Daphnis et Chloé, in one form or another, is so often heard that the originality of its harmonic idiom is overlooked. It is a more classically-structured harmony than Debussy’s of the same period, but involves a more complex and more chromatic vocabulary of harmonic types. (At the time Ravel worked on Daphnis, Debussy was composing his Préludes for piano and his orchestral set of Images, including Ibéria.) Some of Ravel’s first explorations in polytonality are in Daphnis; Debussy’s were soon to come, in Le martyre de Saint-Sébastien and Khamma. The ballet structure of Daphnis et Chloé involves several set pieces: ritual dances, solo dances, and various swarms like the “Danse guerrière” and the final “Danse générale” for the whole company; mostly these are firmly structured tonally, and the ballet as a whole is framed in A major. But there are other tonal structures as well, including a scary harmonic Leitmotiv: at the moment when the form of the god Pan appears before the sacred grotto, as Daphnis prostrates himself (no. 82 in the score), there is a succession of four distantly related fifths (G-flat, E-flat, A, B-flat) over a low C pedal, and this same succession appears when the “menacing” image of Pan appears over the mountains (no. 152) to frighten away the pirates, leaving Chloé behind. (There’s a wonderful touch of color here: an accented octave F-sharp, first in hand-stopped horns, then in muted horns, and finally in the chorus.)

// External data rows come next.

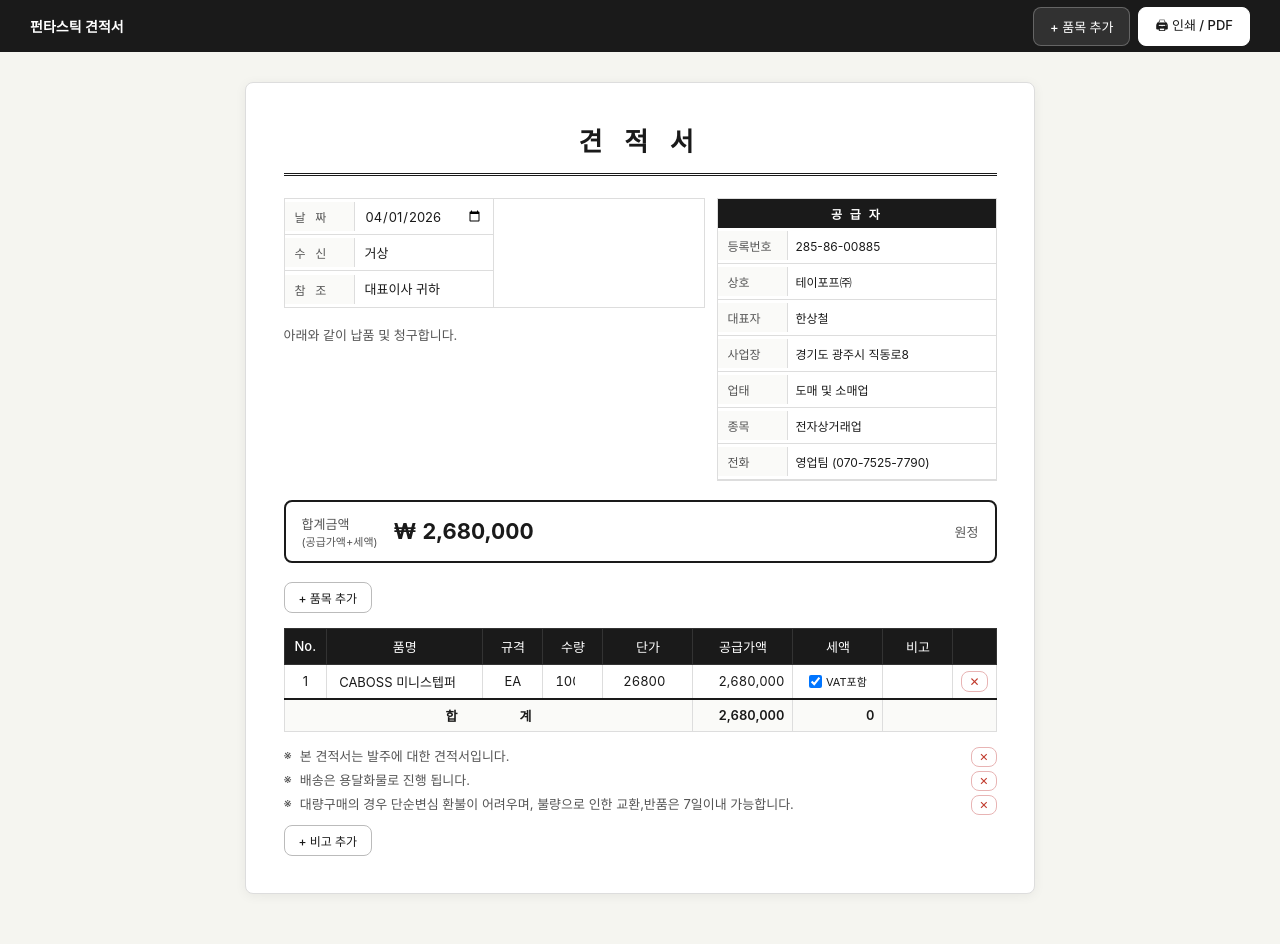
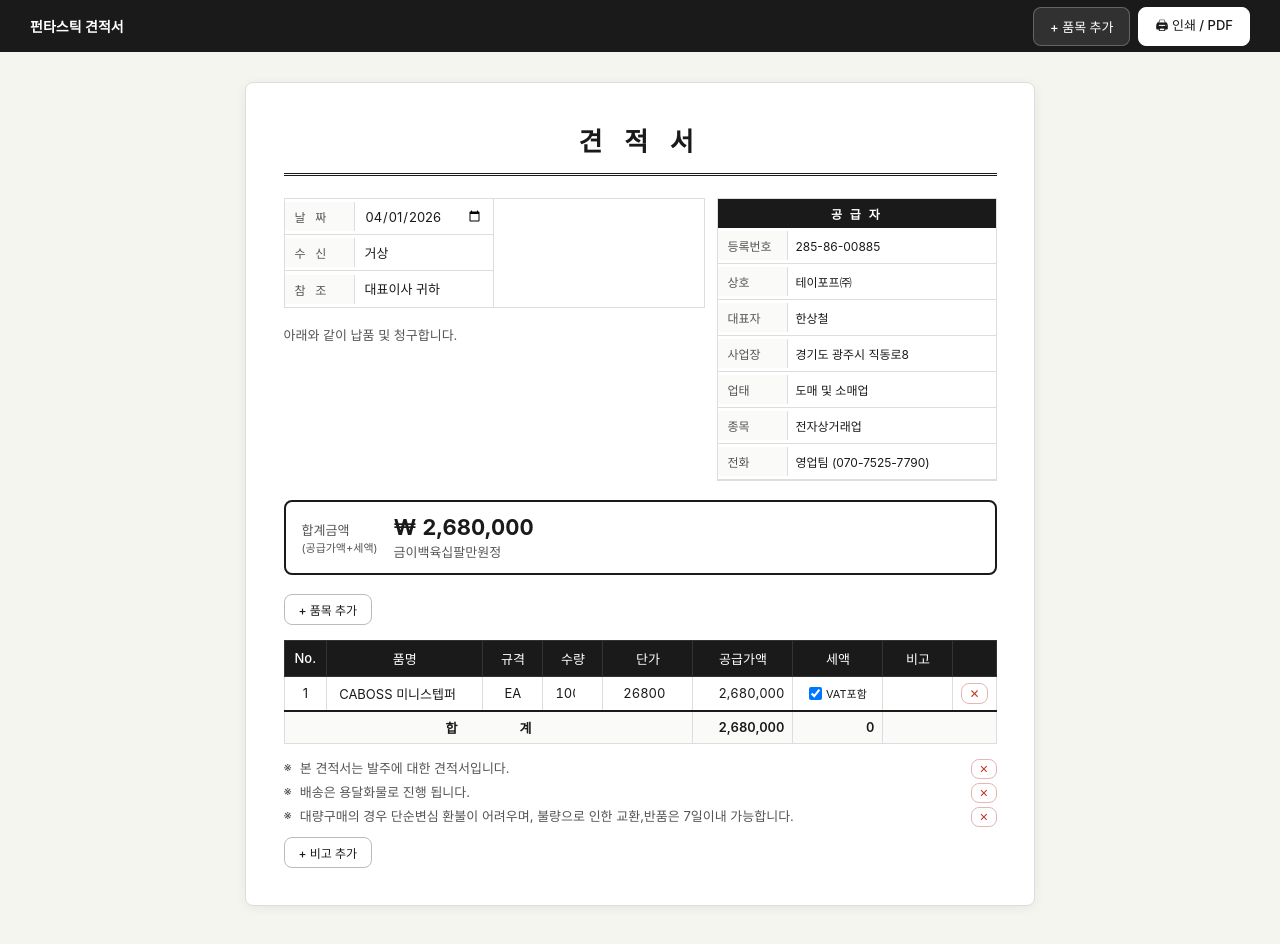
Before and after one commit to gihoan1209-lgtm/funtastic-quote, a Next.js app: page / in a window 1280 px wide. Shown: the top 944 px of the page. Built offline with nearby package versions, Linux system fonts and the light colour scheme.

Commit message:
Update page.js

```diff
--- a/app/page.js
+++ b/app/page.js
@@ -3,6 +3,33 @@ import { useState, useCallback } from 'react'
 
 const today = () => new Date().toISOString().slice(0, 10)
 const comma = (n) => Math.round(Number(n) || 0).toLocaleString('ko-KR')
+
+function toKorean(n) {
+  const num = Math.round(Number(n) || 0)
+  if (num === 0) return '금영원정'
+  const units = ['', '만', '억', '조']
+  const digits = ['', '일', '이', '삼', '사', '오', '육', '칠', '팔', '구']
+  const pos = ['', '십', '백', '천']
+  let result = ''
+  let remaining = num
+  let unitIdx = 0
+  while (remaining > 0) {
+    const chunk = remaining % 10000
+    if (chunk > 0) {
+      let chunkStr = ''
+      let c = chunk
+      for (let i = 0; i < 4; i++) {
+        const d = c % 10
+        if (d > 0) chunkStr = (d === 1 && i > 0 ? '' : digits[d]) + pos[i] + chunkStr
+        c = Math.floor(c / 10)
+      }
+      result = chunkStr + units[unitIdx] + result
+    }
+    remaining = Math.floor(remaining / 10000)
+    unitIdx++
+  }
+  return '금' + result + '원정'
+}
 const initItems = [
   { id: 1, name: 'CABOSS 미니스텝퍼', spec: 'EA', qty: 100, price: 26800, vatIncluded: true, note: '' },
 ]
@@ -128,8 +155,10 @@ export default function QuotePage() {
           {/* 합계금액 */}
           <div className="total-box">
             <div className="total-label">합계금액<br /><span style={{ fontSize: '11px' }}>(공급가액+세액)</span></div>
-            <div className="total-amount">₩ {comma(totals.total)}</div>
-            <div className="total-text">원정</div>
+            <div style={{ flex: 1 }}>
+              <div className="total-amount">₩ {comma(totals.total)}</div>
+              <div style={{ fontSize: '13px', color: 'var(--text2)', marginTop: '2px' }}>{toKorean(totals.total)}</div>
+            </div>
           </div>
 
           {/* 품목 액션 */}
```
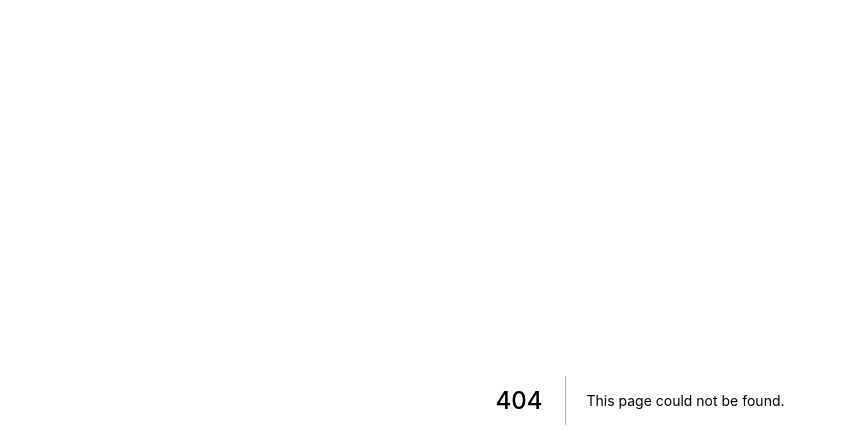
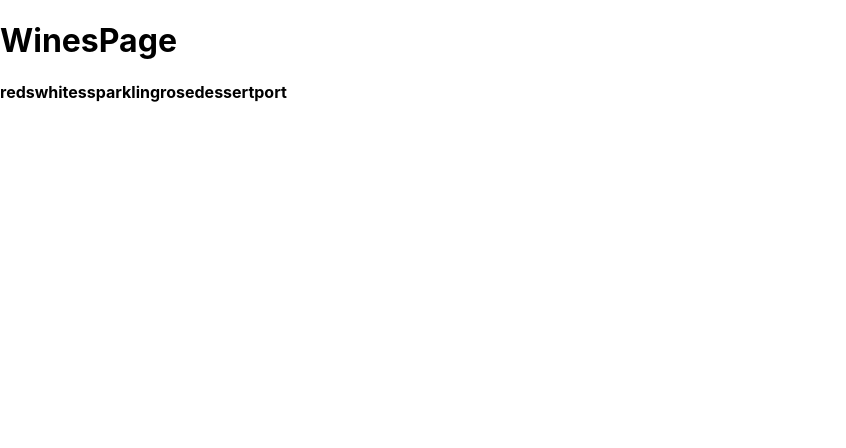
Before and after one commit to sooonlog/wine.likelion, a Next.js app: page /wines/wines in a window 1280 px wide. Before the commit this address had no page. Shown: the top 448 px of the page, without its empty margins (0-846 px from the left). Built offline with nearby package versions, Linux system fonts and the light colour scheme.

Commit message:
✨ wines 목록페이지 생성

```diff
--- /dev/null
+++ b/src/pages/wines/wines.tsx
@@ -0,0 +1,19 @@
+import type { NextPage } from "next";
+
+const WinesPage: NextPage = () => {
+    return (
+        <div>
+            <h1>
+                WinesPage
+            </h1>
+            <strong>reds</strong>
+            <strong>whites</strong>
+            <strong>sparkling</strong>
+            <strong>rose</strong>
+            <strong>dessert</strong>
+            <strong>port</strong>
+        </div>
+    )
+}
+
+export default WinesPage;
```
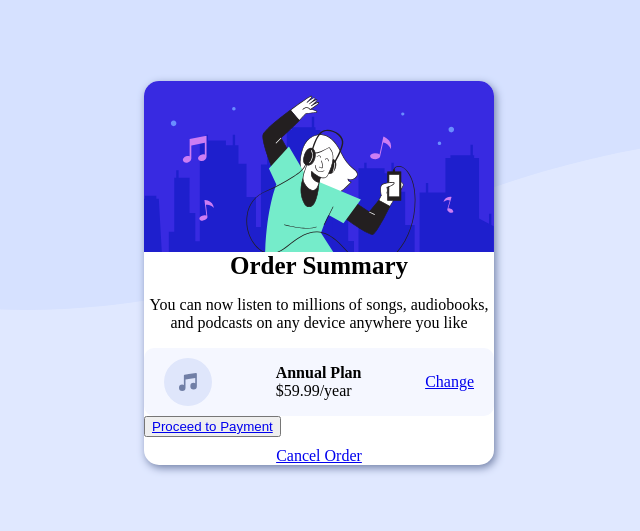
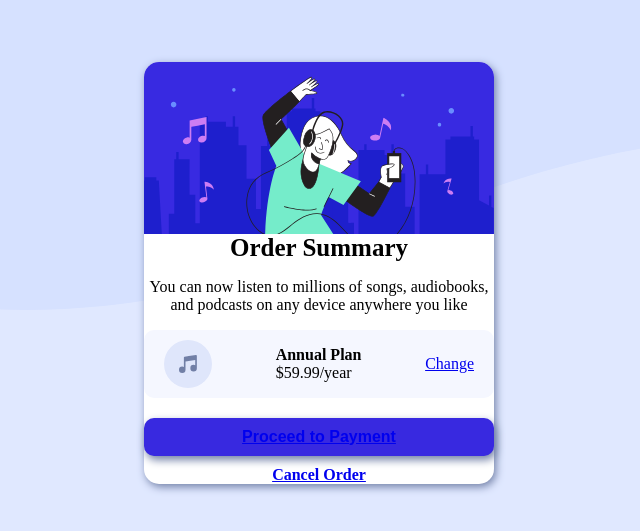
Before and after one commit to SamCares/Group-4-Order-Summary-Task, a plain HTML site: page index.html in a window 1280 px wide. Shown: the part 127-658 px from the top of the page, without its empty margins (321-961 px from the left). Drawn offline with Linux system fonts and the light colour scheme; a web font is replaced by a local one.

Commit message:
updated task status on ReadMe.txt

```diff
--- a/asset/css/style.css
+++ b/asset/css/style.css
@@ -56,6 +56,26 @@ body {
   border-radius: 10px;
 }
 
+/* added by Samuel Fatodu */
+.proceed-btn,
+.cancel-order {
+  font-weight: bolder;
+}
+
+.proceed-btn {
+  margin-top: 20px;
+  display: block;
+  width: 100%;
+  font-size: 16px;
+  border-radius: 10px;
+  border: hidden;
+  padding: 10px 15px;
+  color: #fff;
+  cursor: pointer;
+  background-color: hsl(245, 75%, 52%);
+  box-shadow: 2px 4px 8px hsl(224, 23%, 55%);
+}
+
 /* Added by Yusuf Isioye */
 
 .proceed-btn:hover {
```
Also changed, not shown: ReadMe.txt.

It wasn’t a flawless performance but it was a thoroughly exhilarating one. There were times in Daphnis et Chloé when Haitink tried to push the tempo and the orchestra wouldn’t be pushed, particularly in the “Danse réligieuse” at the beginning, and later, just before Lyceion’s dance, it was evident that the orchestra and chorus didn’t coordinate completely. But these were minor problems, soon resolved. The “Danse guerrière” (the end of Suite no. 1) has orchestral problems that not even Ravel could fully solve — the harmony is so fast-moving that the string sound becomes distorted; the winds sometimes dangerously overpower the strings; the solo for alto flute descends so low as to be almost inaudible (at this point, too, there was a trumpet entrance four bars too early). Yet it was impossible not to be swept up in the energy of the whole — the kind of music that that old fussbudget and spy, Henry Pleasants, used to deplore as the ne plus ultra of orgiastic orchestral writing. I also admired Haitink’s careful handling of Chloé’s solo dance, in which alternating 3/4 measures are in tempi of 100 and 72 (particularly risky when some of the melodic lines are 4 against 3 beats).
Haitink singled out several players for bows, especially Elizabeth Rowe, who gave the famous flute solo; I would offer cheers as well to solo strings (Malcolm Lowe and Martha Babcock), to the whole percussion section, and to the frantic E-flat clarinet in the final dance.
Much of what I write here today echoes my report of five years ago when the Boston University Orchestra under David Hoose’s direction did the complete Daphnis et Chloé. That was a very good performance, too, also in Symphony Hall. I will also recommend, once more, the old (1955) BSO recording conducted by Charles Munch, who made this work a specialty. The LP (RCA Victor LM-1893 Red Seal) is unsurpassed sonically; it has a seductive Nordic-blond Chloé on the cover, and drypoint illustrations by Andy Warhol in the notes.